Ndihokubwayo arrived in Texas after having grown up in a series of refugee camps in Tanzania. In this episode, he shares about his Burundi family and the culture shock they experienced upon coming to the United States. He tells Jason about how the “melting pot” of Palo Duro High School propelled him to pursue big dreams today, including the launch of his own clothing business, F8TH Industry. “A few months ago, the Amarillo High basketball team was playing a big rivalry game at Palo Duro. I remember looking across into the stands, and it felt like half the Palo Duro students were already wearing Aloni’s gear. That’s when I knew he was creating something really special,” Jason says.

Melanie Eggleston

April 12, 2021

When the pandemic shut down her massage therapy practice, Eggleston took advantage of the opportunity to educate herself on a unique new career path. Today, she serves as a death doula, a caregiving role in which she supports individuals who are facing terminal illnesses. “As Melanie describes it, the role of death doula isn’t bound to any one thing,” Jason says. “One week she can be helping a client tie up details with a funeral home or an estate attorney. The next week she might just provide emotional support and listen to her client tell stories from the past. It’s a fascinating, life-affirming career and that made this one of my favorite episodes of the year so far.”

Michael Haning

April 19, 2021

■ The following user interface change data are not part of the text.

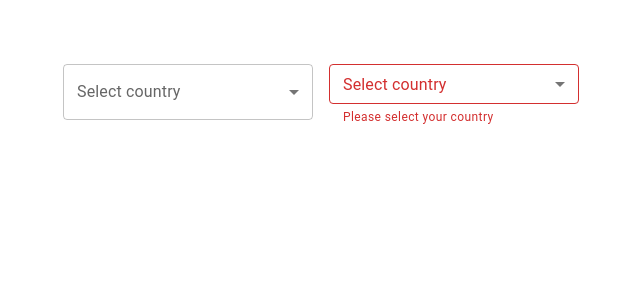
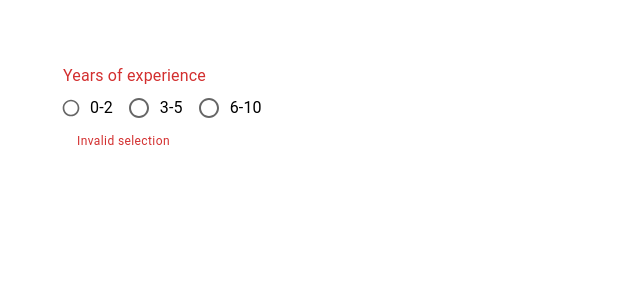
Before and after one commit to djo201/React-MUI, a React (Create React App) app in the folder react-mui-demo/: page / in a window 1280 px wide. Shown: the top 300 px of the page, without its empty margins (1-641 px from the left). Built offline with nearby package versions, Linux system fonts and the light colour scheme.

Commit message:
RadioGroup component

```diff
--- a/react-mui-demo/src/App.tsx
+++ b/react-mui-demo/src/App.tsx
@@ -2,7 +2,8 @@
 // import { MuiTypography } from './components/MuiTypography';
 // import { MuiButton } from './components/MuiButton';
 // import { MuiTextField } from './components/MuiTextField';
-import { MuiSelect } from './components/MuiSelect';
+// import { MuiSelect } from './components/MuiSelect';
+import { MuiRadioButton } from './components/MuiRadioButton';
 
 function App() {
   return (
@@ -10,7 +11,8 @@
       {/* <MuiTypography /> */}
       {/* <MuiButton /> */}
       {/* <MuiTextField /> */}
-      <MuiSelect />
+      {/* <MuiSelect /> */}
+      <MuiRadioButton />
     </div>
   );
 }
--- /dev/null
+++ b/react-mui-demo/src/components/MuiRadioButton.tsx
@@ -0,0 +1,44 @@
+import React from 'react';
+import {
+  Box,
+  FormControl,
+  FormLabel,
+  FormControlLabel,
+  RadioGroup,
+  Radio,
+  FormHelperText,
+} from '@mui/material';
+import { useState } from 'react';
+
+export const MuiRadioButton = () => {
+  const [value, setValue] = useState('');
+  console.log(value);
+
+  const handleChange = (event: React.ChangeEvent<HTMLInputElement>) => {
+    setValue(event.target.value);
+  };
+
+  return (
+    <Box>
+      <FormControl error={!value}>
+        <FormLabel id="job-experience-group-label">Years of experience</FormLabel>
+        <RadioGroup
+          name="job-experience-group"
+          aria-labelledby="job-experience-group-label"
+          value={value}
+          onChange={handleChange}
+          row
+        >
+          <FormControlLabel
+            control={<Radio size="small" color="secondary" />}
+            label="0-2"
+            value="0-2"
+          />
+          <FormControlLabel control={<Radio />} label="3-5" value="3-5" />
+          <FormControlLabel control={<Radio color="error" />} label="6-10" value="6-10" />
+        </RadioGroup>
+        <FormHelperText>Invalid selection</FormHelperText>
+      </FormControl>
+    </Box>
+  );
+};
```
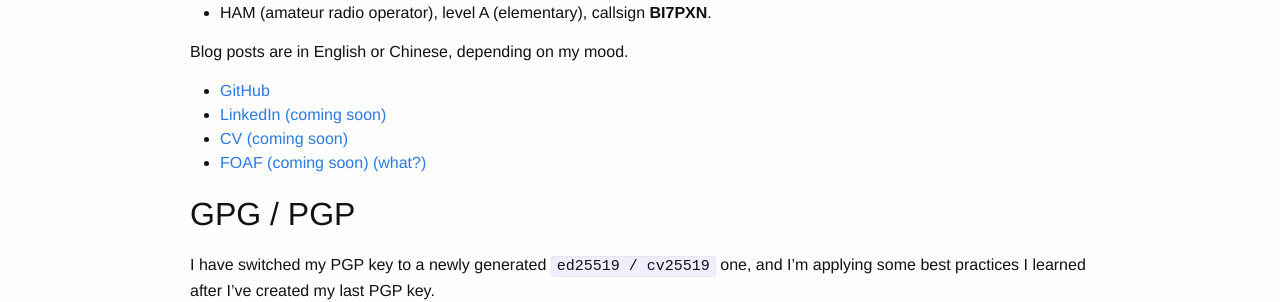
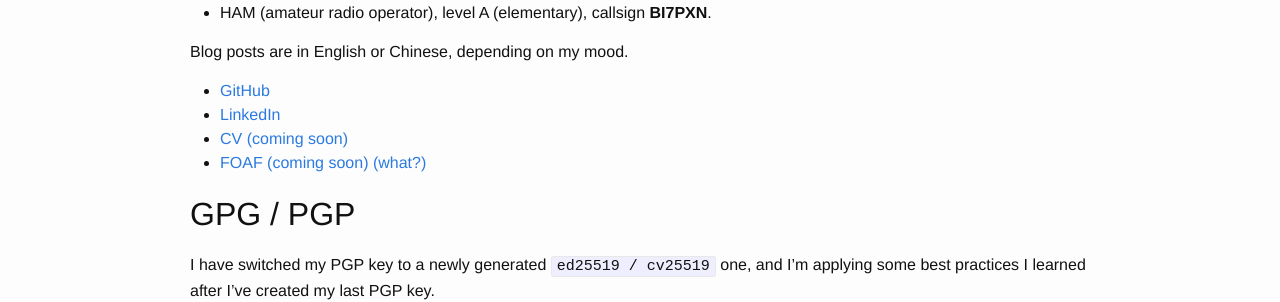
Before and after one commit to lmy441900/lmy441900.github.io, a Jekyll site: the page built from about.md, in a window 1280 px wide. Shown: the part 274-576 px from the top of the page. Built offline with Jekyll 4.4.1, drawn with Linux system fonts in a browser that asks for light colours.

Commit message:
about.md: add linkedin

```diff
--- a/about.md
+++ b/about.md
@@ -13,14 +13,14 @@ I am a...
 Blog posts are in English or Chinese, depending on my mood.
 
 - [GitHub][github]
-- [LinkedIn (coming soon)][linkedin]
+- [LinkedIn][linkedin]
 - [CV (coming soon)][cv]
 - [FOAF (coming soon)][foaf] [(what?)](https://en.wikipedia.org/wiki/FOAF_(ontology))
 
 [uic]:      https://uic.edu.hk
 [aosc]:     https://aosc.io
 [github]:   https://github.com/lmy441900
-[linkedin]: #
+[linkedin]: https://www.linkedin.com/in/lmy441900/
 [cv]:       #
 [foaf]:     #
 
```
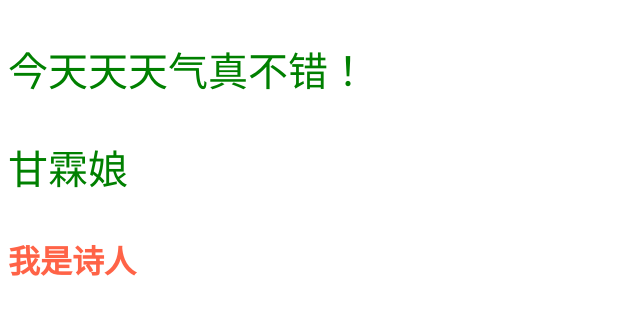
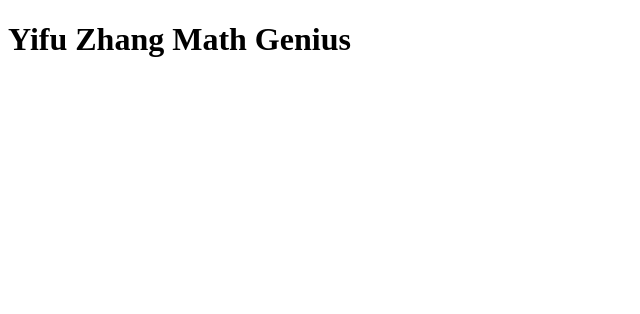
Before and after one commit to mathgenius-test/mathgenius-test, a plain HTML site: page index.html in a window 1280 px wide. Shown: the whole page, without its empty margins (0-640 px from the left). Drawn offline with Linux system fonts and the light colour scheme.

Commit message:
Add files via upload

```diff
--- a/index.html
+++ b/index.html
@@ -3,33 +3,9 @@
 <head>
     <meta charset="UTF-8">
     <meta name="viewport" content="width=device-width, initial-scale=1.0">
-    <title>Document</title>
-    <style>
-        /* 此处不属于html区域，此处属于css区域
-        此处区域必须遵循css规范 */
-        /* css基本语法
-            选择器， 声明块
-
-            选择器：通过选择器选择页面中指定元素
-                比如p标签，选择页面中所有p元素
-
-            声明块：通过声明块指定要为元素设置的样式
-                声明块由一个个声明构成
-                声明还是名值结构：
-                名值之间：连接，;结尾
-                样式：值；   */
-        p{
-            color: green;
-            font-size: 40px;
-        }
-        h1{
-            color: tomato;
-        }
-    </style>
+    <title>Yifu Zhang: math, cs, machine learning, and more</title>
 </head>
 <body>
-    <p>今天天天气真不错！</p>
-    <p>甘霖娘</p>
-    <h1>我是诗人</h1>
+    <h1>Yifu Zhang Math Genius</h1>
 </body>
 </html>
```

A serial entrepreneur, Haning launched multiple businesses in Lubbock before putting down roots in Amarillo as the president of Diversified Industrial Service Company (DISCO), a machine shop and fabrication company. He’s also the founder of Acton Academy, a “learner-driven” education model that takes a very different approach to traditional public schooling. “Michael is a fascinating guy, and I love how he is applying his entrepreneurial bent to industrial business and the hands-on trades, and then also to education,” Jason says. “Plus, I also think local listeners will appreciate how he contrasts Lubbock to Amarillo.”